PROVIDED MATERIAL:
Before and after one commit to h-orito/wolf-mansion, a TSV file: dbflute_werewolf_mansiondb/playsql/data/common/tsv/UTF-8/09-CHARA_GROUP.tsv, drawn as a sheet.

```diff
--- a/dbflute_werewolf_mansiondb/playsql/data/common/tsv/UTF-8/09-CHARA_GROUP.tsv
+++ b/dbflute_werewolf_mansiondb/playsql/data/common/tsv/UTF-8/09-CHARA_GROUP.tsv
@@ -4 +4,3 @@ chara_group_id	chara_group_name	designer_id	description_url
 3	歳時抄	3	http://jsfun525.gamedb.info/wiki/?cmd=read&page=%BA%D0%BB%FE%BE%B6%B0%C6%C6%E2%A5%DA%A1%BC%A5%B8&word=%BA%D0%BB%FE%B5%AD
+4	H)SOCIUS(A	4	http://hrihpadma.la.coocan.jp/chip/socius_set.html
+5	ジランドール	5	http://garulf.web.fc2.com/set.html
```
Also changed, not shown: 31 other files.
==
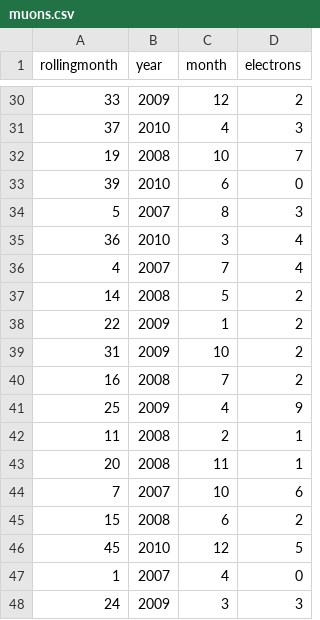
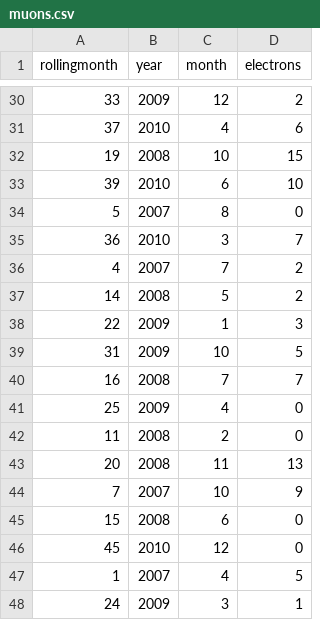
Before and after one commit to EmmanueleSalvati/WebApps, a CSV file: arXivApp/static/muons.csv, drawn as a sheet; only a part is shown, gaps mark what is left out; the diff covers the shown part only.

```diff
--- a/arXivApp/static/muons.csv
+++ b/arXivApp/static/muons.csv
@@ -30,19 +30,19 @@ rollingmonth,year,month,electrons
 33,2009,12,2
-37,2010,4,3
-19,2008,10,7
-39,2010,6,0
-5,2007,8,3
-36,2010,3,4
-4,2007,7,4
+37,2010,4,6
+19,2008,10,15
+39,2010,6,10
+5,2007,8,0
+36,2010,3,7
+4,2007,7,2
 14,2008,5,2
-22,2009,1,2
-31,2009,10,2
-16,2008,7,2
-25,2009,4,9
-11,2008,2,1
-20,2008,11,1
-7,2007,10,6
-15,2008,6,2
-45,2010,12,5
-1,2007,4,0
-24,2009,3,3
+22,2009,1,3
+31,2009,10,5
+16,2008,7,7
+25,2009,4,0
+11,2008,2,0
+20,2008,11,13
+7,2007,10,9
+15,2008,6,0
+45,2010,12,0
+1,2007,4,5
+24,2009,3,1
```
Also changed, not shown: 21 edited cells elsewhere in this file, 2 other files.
* * *
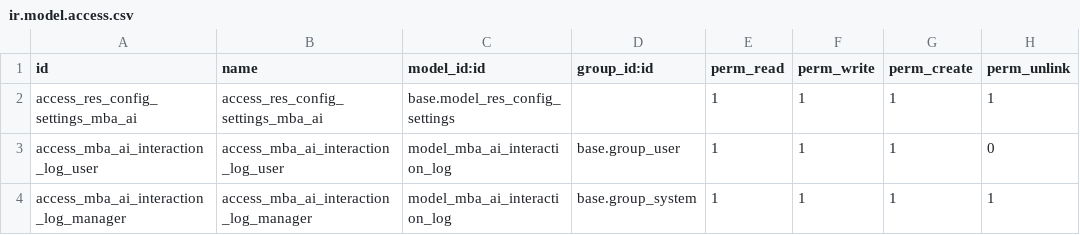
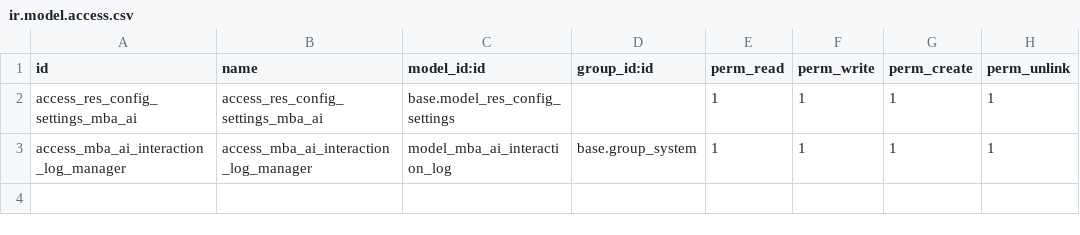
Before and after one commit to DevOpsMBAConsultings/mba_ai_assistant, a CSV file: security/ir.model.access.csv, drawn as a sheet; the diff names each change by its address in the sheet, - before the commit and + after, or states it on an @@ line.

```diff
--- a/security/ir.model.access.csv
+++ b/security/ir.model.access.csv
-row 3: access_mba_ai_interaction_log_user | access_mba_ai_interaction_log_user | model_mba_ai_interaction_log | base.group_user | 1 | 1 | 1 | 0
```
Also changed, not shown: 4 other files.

EXERCISE: With the line holding "an @@ line." as the first and the line holding "Also changed, not shown: 4 other files." as the last, set down that range of the entries above exactly, and nothing else.

EXERCISE RESULT:
Before and after one commit to DevOpsMBAConsultings/mba_ai_assistant, a CSV file: security/ir.model.access.csv, drawn as a sheet; the diff names each change by its address in the sheet, - before the commit and + after, or states it on an @@ line.

```diff
--- a/security/ir.model.access.csv
+++ b/security/ir.model.access.csv
-row 3: access_mba_ai_interaction_log_user | access_mba_ai_interaction_log_user | model_mba_ai_interaction_log | base.group_user | 1 | 1 | 1 | 0
```
Also changed, not shown: 4 other files.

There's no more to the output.